• _Your goal_
Copy, from the data below, every line that has "https" in it.

Start of Record extracts

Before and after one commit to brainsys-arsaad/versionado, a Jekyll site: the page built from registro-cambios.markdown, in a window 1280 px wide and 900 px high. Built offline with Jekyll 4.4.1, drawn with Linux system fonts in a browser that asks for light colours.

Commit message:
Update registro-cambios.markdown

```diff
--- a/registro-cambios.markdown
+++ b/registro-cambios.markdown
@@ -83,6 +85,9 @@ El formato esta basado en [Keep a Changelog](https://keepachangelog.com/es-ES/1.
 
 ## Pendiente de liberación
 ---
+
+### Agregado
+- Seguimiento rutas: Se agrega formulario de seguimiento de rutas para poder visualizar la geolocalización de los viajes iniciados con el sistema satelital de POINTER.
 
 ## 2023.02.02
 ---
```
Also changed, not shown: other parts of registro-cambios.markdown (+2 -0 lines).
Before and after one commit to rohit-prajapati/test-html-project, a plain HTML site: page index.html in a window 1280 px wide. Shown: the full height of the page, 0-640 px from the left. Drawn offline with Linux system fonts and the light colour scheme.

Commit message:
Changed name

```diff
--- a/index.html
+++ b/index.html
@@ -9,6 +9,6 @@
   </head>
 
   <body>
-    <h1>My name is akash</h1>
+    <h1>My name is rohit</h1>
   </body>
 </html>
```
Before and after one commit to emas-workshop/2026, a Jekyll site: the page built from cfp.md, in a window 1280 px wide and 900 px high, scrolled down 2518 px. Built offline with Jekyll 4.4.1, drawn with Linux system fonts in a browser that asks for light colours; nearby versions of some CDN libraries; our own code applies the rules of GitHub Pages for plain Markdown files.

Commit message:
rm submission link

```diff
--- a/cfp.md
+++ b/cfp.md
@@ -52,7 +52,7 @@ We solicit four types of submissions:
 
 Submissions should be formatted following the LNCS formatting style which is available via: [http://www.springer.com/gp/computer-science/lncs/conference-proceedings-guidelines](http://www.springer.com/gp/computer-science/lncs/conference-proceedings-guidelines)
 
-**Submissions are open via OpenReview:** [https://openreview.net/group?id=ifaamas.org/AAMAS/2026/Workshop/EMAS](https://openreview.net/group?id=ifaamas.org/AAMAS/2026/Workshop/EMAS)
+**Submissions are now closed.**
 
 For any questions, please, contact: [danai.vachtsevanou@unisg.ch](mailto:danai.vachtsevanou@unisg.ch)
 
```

End of Record extracts

• _Written response_
@@ -83,6 +85,9 @@ El formato esta basado en [Keep a Changelog](https://keepachangelog.com/es-ES/1.
-**Submissions are open via OpenReview:** [https://openreview.net/group?id=ifaamas.org/AAMAS/2026/Workshop/EMAS](https://openreview.net/group?id=ifaamas.org/AAMAS/2026/Workshop/EMAS)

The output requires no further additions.